George McFly, a 9th grader at Texas Hill Valley High School, is dreading the first day of school. As has been the case since the 3rd grade, Biff Tannen has made McFly’s life at school absolutely miserable. First, there was the time that Biff accidentally tripped McFly in the cafeteria which sent McFly (along with his Salisbury steak, mashed potatoes and creamed corn) sailing through a crowded cafeteria. Next, there was the time that Biff stuffed McFly’s locker with a road kill armadillo. And who could forget the pantsing incident in front of the varsity cheerleading squad? Not to mention the naming daily calling, pushing, punching and bathroom swirlies. Determined to protect their son from another year of heartache, McFly’s parents approached the school’s board of trustees and announced that if the bullying continues during this new school year, they want McFly transferred to another campus. Must the school district honor this request?
Yes. With an estimated 15%-25% of children being bullied at school, state legislatures have passed laws to address the problem.
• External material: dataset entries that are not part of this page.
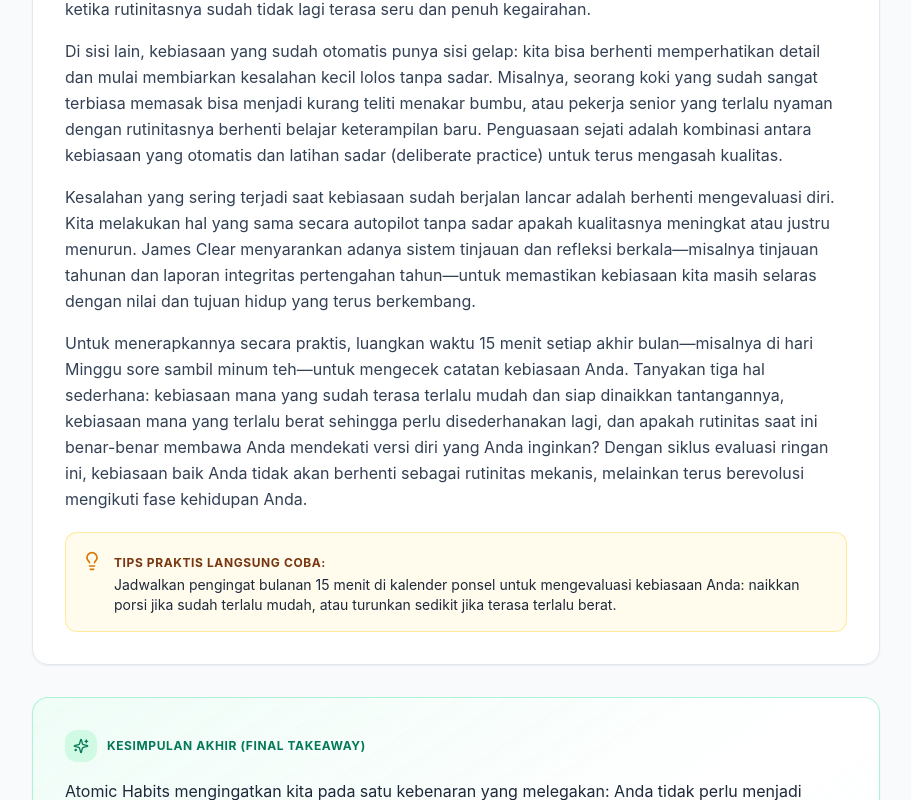
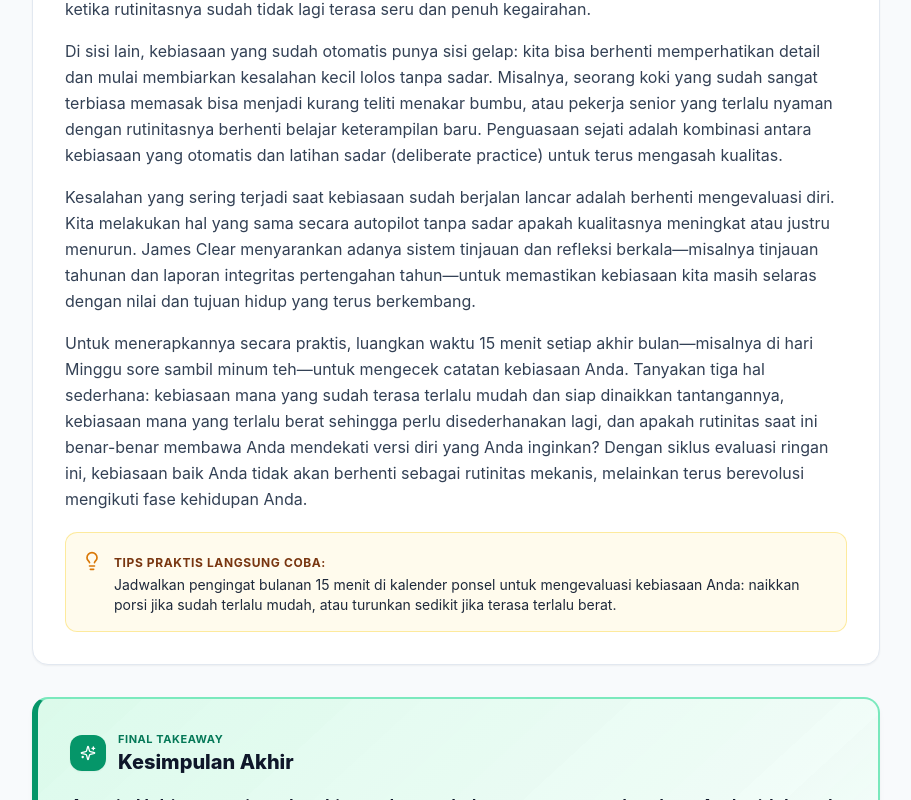
Before and after one commit to david-siagian/ringkasnya, a Next.js app: page /buku/atomic-habits in a window 1280 px wide. Shown: the part 11200-12000 px from the top of the page, without its empty margins (184-1095 px from the left). Built offline with nearby package versions, Linux system fonts and the light colour scheme.

Commit message:
Highlight Final Takeaway conclusion card and render multi-paragraph breaks

```diff
--- a/src/components/BookReader.tsx
+++ b/src/components/BookReader.tsx
@@ -76,6 +76,13 @@ export default function BookReader({ book, relatedBooks }: BookReaderProps) {
       : fontSize === "lg"
       ? "text-lg leading-relaxed"
       : "text-base leading-relaxed";
+
+  const conclusionFontSizeClass =
+    fontSize === "sm"
+      ? "text-base leading-relaxed"
+      : fontSize === "lg"
+      ? "text-xl leading-relaxed"
+      : "text-lg leading-relaxed";
 
   return (
     <div className="min-h-screen bg-slate-50/70 pb-20">
@@ -329,18 +336,31 @@ export default function BookReader({ book, relatedBooks }: BookReaderProps) {
         </div>
 
         {/* Kesimpulan Akhir */}
-        <section className="mt-8 rounded-2xl border border-emerald-200/90 bg-gradient-to-br from-emerald-50/80 via-white to-teal-50/50 p-6 sm:p-8 shadow-sm">
-          <div className="flex items-center gap-2.5 text-emerald-700">
-            <span className="inline-flex h-8 w-8 shrink-0 items-center justify-center rounded-xl bg-emerald-100 text-emerald-700">
-              <Sparkles className="h-4 w-4" />
-            </span>
-            <span className="text-xs font-bold uppercase tracking-wider">
-              Kesimpulan Akhir (Final Takeaway)
-            </span>
+        <section className="mt-8 rounded-2xl border-2 border-emerald-300/90 border-l-[6px] border-l-emerald-600 bg-gradient-to-br from-emerald-100/75 via-emerald-50/70 to-teal-50/80 p-6 sm:p-8 shadow-md shadow-emerald-950/5">
+          <div className="flex flex-wrap items-center justify-between gap-2">
+            <div className="flex items-center gap-3">
+              <span className="inline-flex h-9 w-9 shrink-0 items-center justify-center rounded-xl bg-emerald-600 text-white shadow-sm">
+                <Sparkles className="h-4 w-4" />
+              </span>
+              <div>
+                <span className="block text-[11px] font-bold uppercase tracking-wider text-emerald-700">
+                  Final Takeaway
+                </span>
+                <h2 className="text-lg font-extrabold text-slate-900 sm:text-xl">
+                  Kesimpulan Akhir
+                </h2>
+              </div>
+            </div>
           </div>
-          <p className={`mt-4 text-slate-800 ${fontSizeClass}`}>
-            {book.conclusion}
-          </p>
+          <div className={`mt-4 space-y-4 font-semibold text-slate-900 ${conclusionFontSizeClass}`}>
+            {book.conclusion
+              .split(/\n\s*\n/)
+              .map((paragraph) => paragraph.trim())
+              .filter(Boolean)
+              .map((paragraph, idx) => (
+                <p key={idx}>{paragraph}</p>
+              ))}
+          </div>
         </section>
 
         {/* Fitur Khas ringkasnya.id: Action Checklist Interaktif */}
```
Currently, 43 states have anti-bullying laws on the books. The Texas Education Code defines bullying as written, verbal, or physical action that physically harms a student or her property or causes a reasonable fear of injury. Schools are mandated to include in their student code of conduct specific language that prohibits bullying, harassment and “hit lists” and to ensure that the employees enforce the prohibitions. If a parent believes that his or her child is a victim of bullying, that parent may request a transfer to a different classroom or campus. Once a determination has been made (usually by the board of trustees) that bullying has in fact occurred, the Hill Valley High School will likely be required to grant the McFly’s transfer request.